Reproduce every entry below exactly, minus the pictures.

=== Extracted information ===

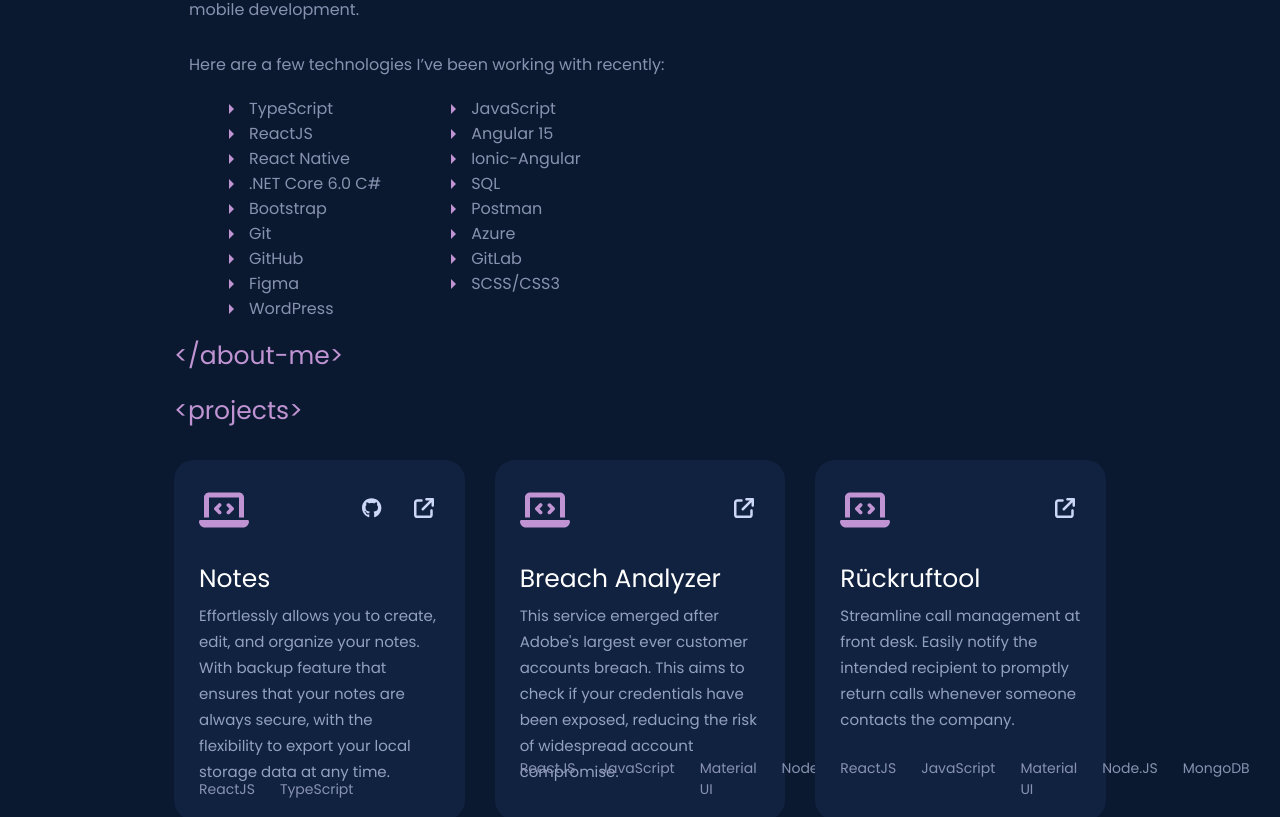
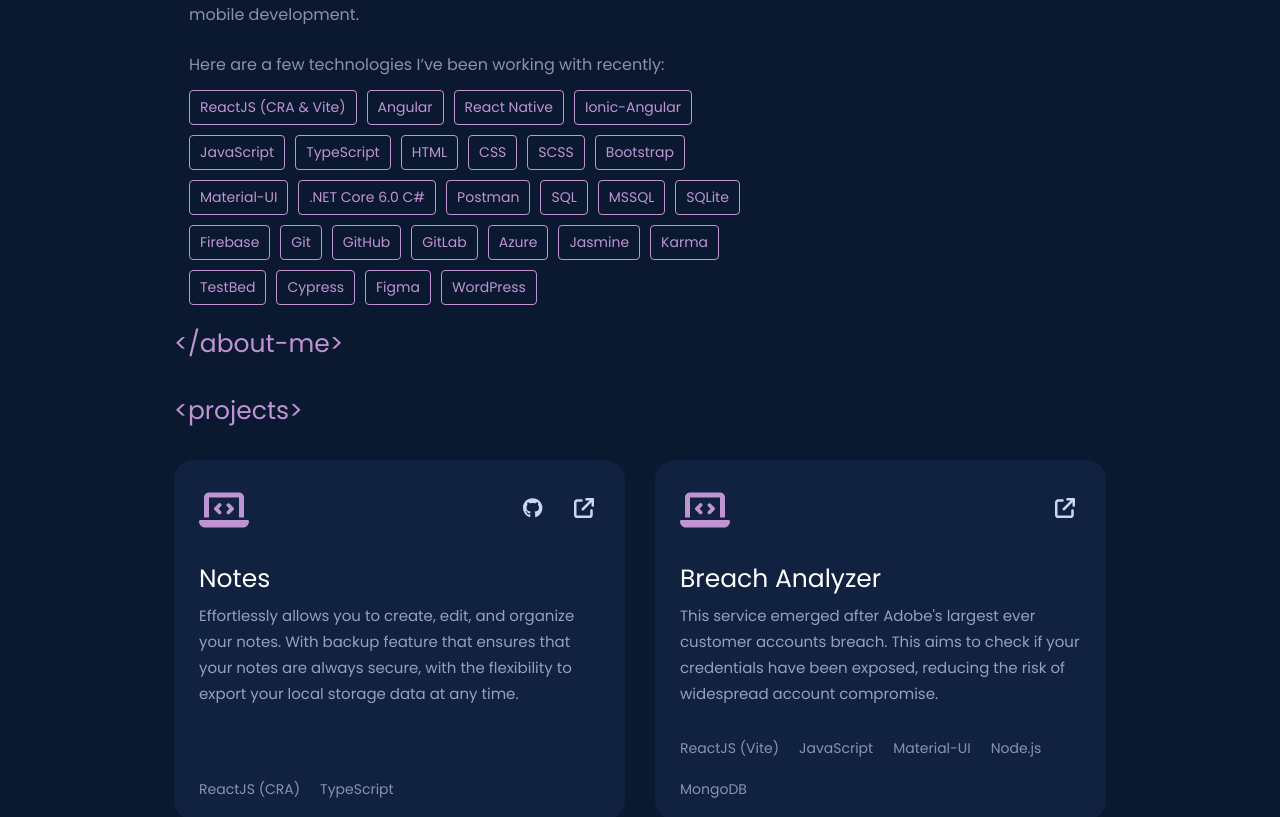
Before and after one commit to barreyrojohnmiko/personal-portfolio, a React (Create React App) app: page /#/ in a window 1280 px wide. Shown: the part 1208-2025 px from the top of the page. Built offline with nearby package versions, Linux system fonts and the light colour scheme.

Commit message:
updated tech list

```diff
--- a/src/components/about/About.tsx
+++ b/src/components/about/About.tsx
@@ -6,26 +6,38 @@
 
 type AboutProps = { aboutMeSectionRef: RefObject<HTMLDivElement> };
 
-const techList1 = [
+const techList = [
+  "ReactJS (CRA & Vite)",
+  "Angular",
+  "React Native",
+  "Ionic-Angular",
+  "JavaScript",
   "TypeScript",
-  "ReactJS",
-  "React Native",
+  "HTML",
+  "CSS",
+  "SCSS",
+  "Bootstrap",
+  "Material-UI",
+
   ".NET Core 6.0 C#",
-  "Bootstrap",
+  "Postman",
+  "SQL",
+  "MSSQL",
+  "SQLite",
+
+  "Firebase",
   "Git",
   "GitHub",
+  "GitLab",
+  "Azure",
+
+  "Jasmine",
+  "Karma",
+  "TestBed",
+  "Cypress",
+
   "Figma",
   "WordPress",
-];
-const techList2 = [
-  "JavaScript",
-  "Angular 15",
-  "Ionic-Angular",
-  "SQL",
-  "Postman",
-  "Azure",
-  "GitLab",
-  "SCSS/CSS3",
 ];
 
 const AboutComponent: React.FC<AboutProps> = ({ aboutMeSectionRef }) => {
@@ -45,8 +57,6 @@
               programming as a career.
             </div>
 
-            <br />
-
             <div className="about-me-text">
               Today, as a full-time software developer with a specialization in
               mobile development, I have extensive experience working with
@@ -55,34 +65,18 @@
               beyond just mobile development.
             </div>
 
-            <br />
-
+            <div className="tech-container">
               <div className="about-me-text">
                 Here are a few technologies I’ve been working with recently:
               </div>
 
               <div className="tech-listing">
-              {/*{techList1.map((tech, index) => (
-                <div className="tech-stack-panel">
+                {techList.map((tech, index) => (
+                  <div className="tech-stack-panel" key={index}>
                     <div>{tech}</div>
                   </div>
-              ))} */}
-
-              <ul className="tech-listing-spacing">
-                {techList1.map((tech, index) => (
-                  <li className="bullet-point" key={index}>
-                    {tech}
-                  </li>
                 ))}
-              </ul>
-
-              <ul className="tech-listing-spacing">
-                {techList2.map((tech, index) => (
-                  <li className="bullet-point" key={index}>
-                    {tech}
-                  </li>
-                ))}
-              </ul>
+              </div>
             </div>
           </div>
 
--- a/src/components/about/styles.scss
+++ b/src/components/about/styles.scss
@@ -7,10 +7,9 @@
   .developer-profile {
     display: flex;
     flex-direction: column;
+    gap: 20px;
 
     .about-label {
-      margin-bottom: 10px;
-
       font-style: normal;
       font-weight: normal;
       font-size: 25px;
@@ -28,6 +27,7 @@
         display: flex;
         justify-content: center;
         flex-direction: column;
+        gap: 20px;
 
         padding-left: 15px;
 
@@ -41,37 +41,17 @@
           line-height: 30px;
         }
 
+        .tech-container {
+          display: flex;
+          flex-direction: column;
+          gap: 10px;
+        }
+
         .tech-listing {
           display: flex;
           flex-direction: row;
+          flex-wrap: wrap;
           gap: 10px;
-        }
-
-        .tech-listing-spacing {
-          margin-right: 20px;
-
-          list-style: none;
-          font-style: normal;
-          font-weight: normal;
-          font-size: 16px;
-          color: #8892b0;
-          line-height: 25px;
-
-          .bullet-point {
-            position: relative;
-            padding-left: 20px;
-          }
-
-          .bullet-point::before {
-            content: "";
-            position: absolute;
-            top: 50%;
-            left: 0;
-            transform: translateY(-50%);
-            border-style: solid;
-            border-width: 5px 0 5px 5px;
-            border-color: transparent transparent transparent #c094d3;
-          }
         }
 
         .tech-stack-panel {
@@ -114,6 +94,7 @@
         justify-content: center;
         flex-direction: column;
         align-items: center;
+        gap: 20px;
 
         .about-me-sub-container {
           .about-me-text {
--- a/src/components/projects/Projects.tsx
+++ b/src/components/projects/Projects.tsx
@@ -14,7 +14,7 @@
       "Effortlessly allows you to create, edit, and organize your notes. With backup feature that ensures that your notes are always secure, with the flexibility to export your local storage data at any time.",
     githubLink: "https://github.com/barreyrojohnmiko/RJSNotes",
     externalLink: "https://barreyrojohnmiko.github.io/RJSNotes/",
-    techUsed: ["ReactJS", "TypeScript"],
+    techUsed: ["ReactJS (CRA)", "TypeScript"],
   },
   {
     pID: 2,
@@ -24,10 +24,10 @@
     githubLink: "",
     externalLink: "https://breach.itfabrik24.net/",
     techUsed: [
-      "ReactJS",
+      "ReactJS (Vite)",
       "JavaScript",
-      "Material UI",
-      "Node.JS",
+      "Material-UI",
+      "Node.js",
       "MongoDB",
     ],
   },
@@ -40,10 +40,10 @@
     externalLink:
       "https://rueckrufe.codemeta.info/login?fbclid=IwAR0wG6T2rGI9BeNakJWugxRX_opsrCBT53739VVi99K6o-RiV5vFj2DzGVg",
     techUsed: [
-      "ReactJS",
+      "ReactJS (Vite)",
       "JavaScript",
-      "Material UI",
-      "Node.JS",
+      "Material-UI",
+      "Node.js",
       "MongoDB",
     ],
   },
--- a/src/components/projects/styles.scss
+++ b/src/components/projects/styles.scss
@@ -21,7 +21,7 @@
 
   .projects-panel-container {
     display: grid;
-    grid-template-columns: repeat(3, 1fr);
+    grid-template-columns: repeat(2, 1fr);
     gap: 30px;
   }
 }
--- a/src/views/projectPanel/styles.scss
+++ b/src/views/projectPanel/styles.scss
@@ -58,8 +58,9 @@
 
     display: flex;
     flex-direction: row;
-    gap: 25px;
+    gap: 20px;
     position: absolute;
+    flex-wrap: wrap;
     bottom: 0;
 
     padding-left: 25px;
```
Lines whose indentation alone changed are shown as unchanged.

===

Written answer.
Before and after one commit to barreyrojohnmiko/personal-portfolio, a React (Create React App) app: page /#/ in a window 1280 px wide. Shown: the part 1208-2025 px from the top of the page. Built offline with nearby package versions, Linux system fonts and the light colour scheme.

Commit message:
updated tech list

```diff
--- a/src/components/about/About.tsx
+++ b/src/components/about/About.tsx
@@ -6,26 +6,38 @@
 
 type AboutProps = { aboutMeSectionRef: RefObject<HTMLDivElement> };
 
-const techList1 = [
+const techList = [
+  "ReactJS (CRA & Vite)",
+  "Angular",
+  "React Native",
+  "Ionic-Angular",
+  "JavaScript",
   "TypeScript",
-  "ReactJS",
-  "React Native",
+  "HTML",
+  "CSS",
+  "SCSS",
+  "Bootstrap",
+  "Material-UI",
+
   ".NET Core 6.0 C#",
-  "Bootstrap",
+  "Postman",
+  "SQL",
+  "MSSQL",
+  "SQLite",
+
+  "Firebase",
   "Git",
   "GitHub",
+  "GitLab",
+  "Azure",
+
+  "Jasmine",
+  "Karma",
+  "TestBed",
+  "Cypress",
+
   "Figma",
   "WordPress",
-];
-const techList2 = [
-  "JavaScript",
-  "Angular 15",
-  "Ionic-Angular",
-  "SQL",
-  "Postman",
-  "Azure",
-  "GitLab",
-  "SCSS/CSS3",
 ];
 
 const AboutComponent: React.FC<AboutProps> = ({ aboutMeSectionRef }) => {
@@ -45,8 +57,6 @@
               programming as a career.
             </div>
 
-            <br />
-
             <div className="about-me-text">
               Today, as a full-time software developer with a specialization in
               mobile development, I have extensive experience working with
@@ -55,34 +65,18 @@
               beyond just mobile development.
             </div>
 
-            <br />
-
+            <div className="tech-container">
               <div className="about-me-text">
                 Here are a few technologies I’ve been working with recently:
               </div>
 
               <div className="tech-listing">
-              {/*{techList1.map((tech, index) => (
-                <div className="tech-stack-panel">
+                {techList.map((tech, index) => (
+                  <div className="tech-stack-panel" key={index}>
                     <div>{tech}</div>
                   </div>
-              ))} */}
-
-              <ul className="tech-listing-spacing">
-                {techList1.map((tech, index) => (
-                  <li className="bullet-point" key={index}>
-                    {tech}
-                  </li>
                 ))}
-              </ul>
-
-              <ul className="tech-listing-spacing">
-                {techList2.map((tech, index) => (
-                  <li className="bullet-point" key={index}>
-                    {tech}
-                  </li>
-                ))}
-              </ul>
+              </div>
             </div>
           </div>
 
--- a/src/components/about/styles.scss
+++ b/src/components/about/styles.scss
@@ -7,10 +7,9 @@
   .developer-profile {
     display: flex;
     flex-direction: column;
+    gap: 20px;
 
     .about-label {
-      margin-bottom: 10px;
-
       font-style: normal;
       font-weight: normal;
       font-size: 25px;
@@ -28,6 +27,7 @@
         display: flex;
         justify-content: center;
         flex-direction: column;
+        gap: 20px;
 
         padding-left: 15px;
 
@@ -41,37 +41,17 @@
           line-height: 30px;
         }
 
+        .tech-container {
+          display: flex;
+          flex-direction: column;
+          gap: 10px;
+        }
+
         .tech-listing {
           display: flex;
           flex-direction: row;
+          flex-wrap: wrap;
           gap: 10px;
-        }
-
-        .tech-listing-spacing {
-          margin-right: 20px;
-
-          list-style: none;
-          font-style: normal;
-          font-weight: normal;
-          font-size: 16px;
-          color: #8892b0;
-          line-height: 25px;
-
-          .bullet-point {
-            position: relative;
-            padding-left: 20px;
-          }
-
-          .bullet-point::before {
-            content: "";
-            position: absolute;
-            top: 50%;
-            left: 0;
-            transform: translateY(-50%);
-            border-style: solid;
-            border-width: 5px 0 5px 5px;
-            border-color: transparent transparent transparent #c094d3;
-          }
         }
 
         .tech-stack-panel {
@@ -114,6 +94,7 @@
         justify-content: center;
         flex-direction: column;
         align-items: center;
+        gap: 20px;
 
         .about-me-sub-container {
           .about-me-text {
--- a/src/components/projects/Projects.tsx
+++ b/src/components/projects/Projects.tsx
@@ -14,7 +14,7 @@
       "Effortlessly allows you to create, edit, and organize your notes. With backup feature that ensures that your notes are always secure, with the flexibility to export your local storage data at any time.",
     githubLink: "https://github.com/barreyrojohnmiko/RJSNotes",
     externalLink: "https://barreyrojohnmiko.github.io/RJSNotes/",
-    techUsed: ["ReactJS", "TypeScript"],
+    techUsed: ["ReactJS (CRA)", "TypeScript"],
   },
   {
     pID: 2,
@@ -24,10 +24,10 @@
     githubLink: "",
     externalLink: "https://breach.itfabrik24.net/",
     techUsed: [
-      "ReactJS",
+      "ReactJS (Vite)",
       "JavaScript",
-      "Material UI",
-      "Node.JS",
+      "Material-UI",
+      "Node.js",
       "MongoDB",
     ],
   },
@@ -40,10 +40,10 @@
     externalLink:
       "https://rueckrufe.codemeta.info/login?fbclid=IwAR0wG6T2rGI9BeNakJWugxRX_opsrCBT53739VVi99K6o-RiV5vFj2DzGVg",
     techUsed: [
-      "ReactJS",
+      "ReactJS (Vite)",
       "JavaScript",
-      "Material UI",
-      "Node.JS",
+      "Material-UI",
+      "Node.js",
       "MongoDB",
     ],
   },
--- a/src/components/projects/styles.scss
+++ b/src/components/projects/styles.scss
@@ -21,7 +21,7 @@
 
   .projects-panel-container {
     display: grid;
-    grid-template-columns: repeat(3, 1fr);
+    grid-template-columns: repeat(2, 1fr);
     gap: 30px;
   }
 }
--- a/src/views/projectPanel/styles.scss
+++ b/src/views/projectPanel/styles.scss
@@ -58,8 +58,9 @@
 
     display: flex;
     flex-direction: row;
-    gap: 25px;
+    gap: 20px;
     position: absolute;
+    flex-wrap: wrap;
     bottom: 0;
 
     padding-left: 25px;
```
Lines whose indentation alone changed are shown as unchanged.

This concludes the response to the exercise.